This gorgeous immortal warrior spends his time on the battlefield because his demo The Lords Of The Underworld is a fantastic paranormal series that I highly recommend. This gorgeous immortal warrior spends his time on the battlefield because his demon forces him to involuntarily destroy friends and particularly lovers self confidence with the darkest whisper.
Victory over the evil hunters and finding Pandora's Box is Sabin's only concern until he stumbles across Gwendolyn The Timid, rescuing her from a breeding facility set up by the hunters. Gwen is herself an immortal although unaware of just exactly how powerful that side of her is. With opal coloured skin Gwen also bears tiny wings and when enraged fangs, claws and a thirst for blood. It seems that Sabin is the only one able to control her Harpy side and upon realizing her power decides to train her to help in the fight against the hunters.
Gwen the timid is full of self doubt so when teamed with the keeper of doubt their relationship is Luckily her harpy side is strong, able to tune-out Sabin's demon and lust after the warrior. Sabin unfortunately wants to keep their relationship strictly business for fear that his demon will destroy her but he's also hearing that awesome alpha male voice in his head, the one that screams "mine" whenever she's around. Sabin tells himself he'll just train her like any other warrior but Gwen and her alter ego have other plans.
There aren't as many love scenes here as in past books but the ones that we get are scorching hot and filled with so much hunger that they border on violent. Throughout Sabin and Gwen's story we are given generous amounts of POV's and sub-plots from the other immortal warriors and their mates. These sections were my favourite parts of the book; I loved learning more about the secondary demons as Gena Showalter sets the groundwork for their upcoming stories.
In particular we hear from; Gideon lies and Aeron wrath Amun keeps his secrets and Torin disease and Cameo misery have one of their own. Kane flirts with disaster while Paris's lust is becoming increasingly heartbreaking as he develops a Phury like dependency. Throughout Anya along with William supply us with much welcomed comic relief.
The Darkest Whisper is full of twists and turns, great action scenes, romance and we even learn a few secrets. This is to be Aeron's story, which I'm really looking forward to. Feb 01, Kate's Corner rated it it was amazing Shelves: I think along with Lucien and Anya's book. This book is also one of my favorites. I'm also so sad when I finish the book.
I want to savor these books that's why I don't read them all in one sitting. Sabin the Keeper of Doubt the ultimate soldier who won't let anything or anyone get in his way to win the ongoing war. They are in Egypt looking for the other artifacts where they stumble across Hunters who I think along with Lucien and Anya's book. They are in Egypt looking for the other artifacts where they stumble across Hunters who are raping immortal women to support their supposed cause. Gwen has been trapped in the pyramid for a year now and has had to watch the cruelness of the Hunters, she is immortal but what exactly she is, is not clear to the Lords.

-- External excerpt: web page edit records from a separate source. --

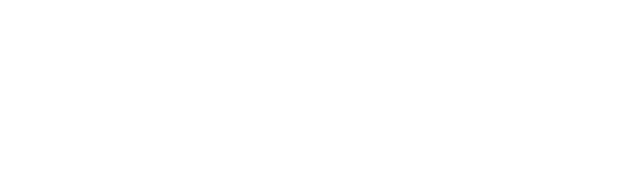
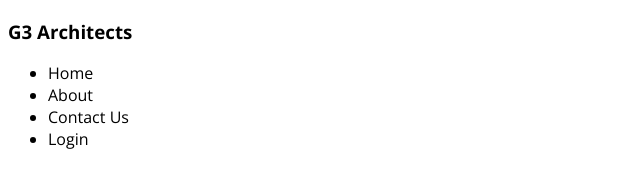
Before and after one commit to kaiem1/g3-architects-website, a plain HTML site: page index.html in a window 1280 px wide. Shown: the whole page, without its empty margins (0-640 px from the left). Drawn offline with nearby package versions, Linux system fonts and the light colour scheme.

```diff
--- a/index.html
+++ b/index.html
@@ -7,6 +7,22 @@
     <link rel="stylesheet" href="styles/architect.css">
 </head>
 <body>
+    <header>
+        <nav>
+            <h3>G3 Architects</h3>
+            <ul>
+                <li>Home</li>
+                <li>About</li>
+                <li>Contact Us</li>
+                <li>Login</li>
+            </ul>
+        </nav>
+    </header>
+    <main>
 
+    </main>
+    <footer>
+
+    </footer>
 </body>
 </html>
--- a/styles/architect.css
+++ b/styles/architect.css
@@ -0,0 +1,6 @@
+/* work sans font from google fonts */
+@import url('https://fonts.googleapis.com/css2?family=Open+Sans:ital,wght@0,300..800;1,300..800&display=swap');
+
+*{
+    font-family: "Open Sans", sans-serif;
+}
```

Gwen is timid or so she thinks throughout the book Gwen's character develops and she isn't so timid anymore. Her sisters come to visit her and it is clear why she is so timid with the amount of babying that they do. Sabin and Gwen have instant chemistry but Doubt is very strong so Sabin is careful. I was blindsided with a couple of things view spoiler [1.